In accordance with a preferred embodiment of the present invention, data access requests 100 may involve additional request qualifying data. For example, where the resource request identifies a read or write operation directed against the Windows registry, the qualifying data 108 preferably includes the target registry key, as derived by a PEM 24, 26, 32 relative to the operating system call that would initiate the request. The registry key name, as well as the request associated authentication and authorization data, is used to lookup 110 the applicable policy rules for evaluation 112. Again, the result of the policy evaluation 112 is used to determine the content of the request response message returned 114 by the control program 64.

The preferred system architecture 120 of a host computer or server system 12, 14, 30 is shown in FIG. 6. The hardware architecture is preferably any conventional personal computer or workstation system including a host processor 122, main memory 124, and network interface controller (NIC) 126. A security coprocessor 128, supporting computationally intensive encryption and compression operations, is optionally provided. An operating system 130, NIC driver 132, native encryption and compression driver 134, and optional hardware coprocessor driver 136 are executed within a kernel space 138, while program instances, including application and operating system service instances 140, 142, are executed in a user space 144 within the main memory 124.

In accordance with the present invention, a PEM 146 is locally executed within the kernel space 138 as a component permitting interception of selected application program interface (API) and virtual filesystem function calls relative to the operating system 130. The specific mechanism for intercepting the calls is operating system type and version dependent, though generally performed by registering the PEM 146 with the kernel, where function intercepts are natively supported or otherwise by redirection of the call entry points on initialization of the PEM 146.

As shown in greater detail in FIG. 7, a PEM 152 is preferably installed as part of the operating system 130 logically architected as an operating system interface PEM 152 A, a network call intercept layer PEM 152 B, and a filesystem PEM 152 C. The operating system interface and network call intercept layer PEMs 152 A, 152 B are preferably used to qualify and control establishment of local domain (domain socket, pipes, etc.) and network based (tcp, unix_socket, etc.) communications channel sessions. The operating system interface PEM 152 A, logically situated over the API call interface, can be further used to qualify any call made to the operating system 130 including authentication calls. The network PEM 152 B is located in the logical call path between an application instance 154 and a conventional network communications stack 156, including a sockets layer 158. The file system PEM 152 C operates to qualify file access operations, including requests to load executable files and to access data and other files.

As a component of the operating system 130, the operating system kernel 160 is accessible by the operating system and network PEMs 152 A, 152 B to determine the process context of the application instance 154, including the authentication data and access attributes of both the specific process within which the application instance 154 executes and any context associated parent processes. For purposes of the present invention, a process context is defined as a task parent process, such as a user login shell process or an operating system service factory process, and the set of child processes traceable through parent process identifiers to the task parent process, further related as inheriting the same authentication and access attributes data as the task parent process. The information describing the process context, as retrieved from the operating system kernel 160, ultimately permits establishment of a communications channel preferably specific to the application instance 154 or, alternately, to the member processes of the process context that includes the application instance 154.
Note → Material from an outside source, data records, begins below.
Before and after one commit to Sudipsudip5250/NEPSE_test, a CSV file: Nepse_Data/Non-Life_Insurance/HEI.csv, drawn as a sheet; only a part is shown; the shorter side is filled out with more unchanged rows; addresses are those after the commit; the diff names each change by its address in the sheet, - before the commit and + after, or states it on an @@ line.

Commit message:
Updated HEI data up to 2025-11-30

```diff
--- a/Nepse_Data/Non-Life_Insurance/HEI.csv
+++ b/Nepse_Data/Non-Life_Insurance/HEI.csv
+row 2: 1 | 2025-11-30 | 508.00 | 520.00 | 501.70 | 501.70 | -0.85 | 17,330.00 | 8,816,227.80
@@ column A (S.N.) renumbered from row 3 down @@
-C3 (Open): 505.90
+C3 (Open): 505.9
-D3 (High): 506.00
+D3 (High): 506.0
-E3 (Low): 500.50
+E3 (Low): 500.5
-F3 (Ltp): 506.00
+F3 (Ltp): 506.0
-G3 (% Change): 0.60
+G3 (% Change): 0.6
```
The filesystem PEM 152 C is similarly implemented as an operating system component to intercept filesystem related calls logically at the level of the virtual filesystem switch (VFS) 162 or equivalent operating system structure. In a preferred embodiment of the present invention, the filesystem PEM 152 C utilizes existing interfaces to permit logical insertion between the filesystem switch 162 and one or more conventional filesystems 164, such as the Microsoft® NTFS filesystem, Unix® network filesystem (NFS), or Linux extended version two filesystem (ext2). The operating system kernel 160 is also accessible by the filesystem PEM 152 C to determine the process context of the application instance 154 that originates a filesystem request directed to a local or network filesystem 164. Additionally, the filesystem PEM 152 C provides for the generation of a secure signature, preferably SHA-1 based, for any executable image loaded from either a local or remote filesystem.

The PEM 152 communicates 166, as needed, with an assigned security appliance 60 through the network stack 150 using either a shared network interface 168 or a private network interface 170. By using the shared network interface 168, the assigned security appliance 60 may be remotely located on any connected intranet or public network accessible by the PEM 152 through the network stack 150. Thus, the PEM 152 may be implemented on a host computer system geographically situated in a completely different location, region, or country relative to the assigned security appliance 60, thereby allowing the security appliance 60 to be physically secured while remotely protecting, through strong encryption, any data accessible through the PEM 152 protected host computer system, including direct attached storage local to the host computer system. The PEM 152 can also be implemented in a notebook or other mobile electronic device that directly or wirelessly connects to a network accessible through the shared network interface 168.

Alternately, the private network interface 170, if provided, can be used to connect one or more host computer systems with an assigned security appliance 60 through a separate security network independent of any public or even intranet-shored network. Use of a private security network permits the connection to be made physically secure, enables use of alternate deployment configurations particularly where clear text data is exchanged with the security appliance 60, and ensures minimal latency in communications between a host computer system and security appliance 60 by removing the albeit small communications load between the PEM 152 and security appliance 60 from the shared network 168 data path nominally used by the application instance 154.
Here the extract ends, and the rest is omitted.